Dr. Hsu also notes that the lesions (occasionally it may just be one lesion) sometimes first appear in the mouth, genitals, or face, but then can spread to the hands, feet, and trunk of the body. From beginning to end, the rash can last anywhere from two to four weeks.
How can you tell if your rash is monkeypox?
It can be scary to wonder if any skin blemish you develop could actually be monkeypox. There has been some shared confusion, especially on social media, about the difference between monkeypox lesions and other skin outbreaks such as hives, bug bites, pimples, or other rashes. That said, there are actually a couple things that distinguish a monkeypox lesion from the rest.
One defining factor is the accompanying symptoms that typically flare up within one to four days of the rash. “Unlike bug bites, hives, or pimples, monkeypox eruption is typically preceded by non-specific prodromes such as fever, chills, headache, fatigue, sore throat, myalgia, and swollen lymph nodes,” Dr. Hsu explains.
The other is the change that the monkeypox lesions go through from start to finish: “Bug bites, hives, and pimples don’t go through multiple stages of development like the smallpox lesions,” says Morgana Colombo, MD, a board-certified dermatologist based in Reston, Virginia. (To learn more about distinguishing features of monkeypox lesions, check here.) But remember: Only a doctor can confirm a monkeypox diagnosis.
When should you see a doctor?
If you have experienced flu-like symptoms and then notice lesions like the ones we described above a few days later, Dr. Hsu recommends seeking medical attention to receive a diagnosis.

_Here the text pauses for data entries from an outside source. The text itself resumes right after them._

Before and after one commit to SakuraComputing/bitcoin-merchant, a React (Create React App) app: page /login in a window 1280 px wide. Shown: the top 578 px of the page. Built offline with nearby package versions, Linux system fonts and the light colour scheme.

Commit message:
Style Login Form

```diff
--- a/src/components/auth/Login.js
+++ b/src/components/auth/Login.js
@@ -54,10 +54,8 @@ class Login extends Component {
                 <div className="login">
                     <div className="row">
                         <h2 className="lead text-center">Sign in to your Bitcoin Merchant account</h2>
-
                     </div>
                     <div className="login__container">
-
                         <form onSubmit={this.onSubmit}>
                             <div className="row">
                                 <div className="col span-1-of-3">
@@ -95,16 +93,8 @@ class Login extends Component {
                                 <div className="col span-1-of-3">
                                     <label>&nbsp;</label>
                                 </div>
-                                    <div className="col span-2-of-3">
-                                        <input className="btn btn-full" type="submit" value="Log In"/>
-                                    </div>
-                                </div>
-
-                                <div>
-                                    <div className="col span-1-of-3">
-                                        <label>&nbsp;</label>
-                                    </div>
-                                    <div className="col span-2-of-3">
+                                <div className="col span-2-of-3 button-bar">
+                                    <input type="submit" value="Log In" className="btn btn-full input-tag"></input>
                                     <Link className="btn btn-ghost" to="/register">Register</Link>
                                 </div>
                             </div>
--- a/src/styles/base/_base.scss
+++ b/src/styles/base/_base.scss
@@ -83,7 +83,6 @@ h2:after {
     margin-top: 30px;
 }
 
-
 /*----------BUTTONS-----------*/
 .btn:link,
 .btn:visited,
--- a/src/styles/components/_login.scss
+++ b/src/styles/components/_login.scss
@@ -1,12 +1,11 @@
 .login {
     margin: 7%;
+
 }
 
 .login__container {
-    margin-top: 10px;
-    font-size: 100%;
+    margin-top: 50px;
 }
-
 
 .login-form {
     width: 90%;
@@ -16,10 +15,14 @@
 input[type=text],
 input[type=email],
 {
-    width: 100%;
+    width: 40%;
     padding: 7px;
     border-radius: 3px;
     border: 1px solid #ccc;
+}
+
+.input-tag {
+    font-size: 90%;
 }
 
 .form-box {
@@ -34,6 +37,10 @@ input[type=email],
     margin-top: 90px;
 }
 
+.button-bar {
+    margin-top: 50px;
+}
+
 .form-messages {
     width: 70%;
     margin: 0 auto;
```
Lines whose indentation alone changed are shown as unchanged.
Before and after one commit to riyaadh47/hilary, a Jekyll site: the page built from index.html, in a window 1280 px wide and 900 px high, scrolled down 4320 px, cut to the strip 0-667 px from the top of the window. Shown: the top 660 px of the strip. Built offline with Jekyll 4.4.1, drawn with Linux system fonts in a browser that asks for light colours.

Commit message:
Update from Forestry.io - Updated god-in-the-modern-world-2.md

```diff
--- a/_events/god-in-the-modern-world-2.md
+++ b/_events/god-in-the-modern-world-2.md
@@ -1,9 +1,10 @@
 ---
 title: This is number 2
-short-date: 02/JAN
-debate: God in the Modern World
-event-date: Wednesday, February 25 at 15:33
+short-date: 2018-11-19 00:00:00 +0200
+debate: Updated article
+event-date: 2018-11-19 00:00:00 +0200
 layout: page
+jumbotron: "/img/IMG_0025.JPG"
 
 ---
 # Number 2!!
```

For those who aren’t experiencing symptoms, if you have been in contact with someone who had monkeypox, the CDC recommends you call your doctor to find out what you should do next.
“If you were exposed to monkeypox, you will need to monitor yourself for symptoms for 21 days,” Dr. Gopalan says. “You should then call your doctor or nurse if you notice any symptoms such as fever, swollen lymph nodes, or any rash or sores.”
How do you take care of a monkeypox rash?
When a potential outbreak pops up on the skin, your immediate reaction might be to try and treat it, but Dr. Colombo says it’s important to fight that urge before you’re sure what’s causing it. “You should not attempt to care for the lesions at home without being seen by a physician and getting tested first,” she explains.
Source by www.allure.com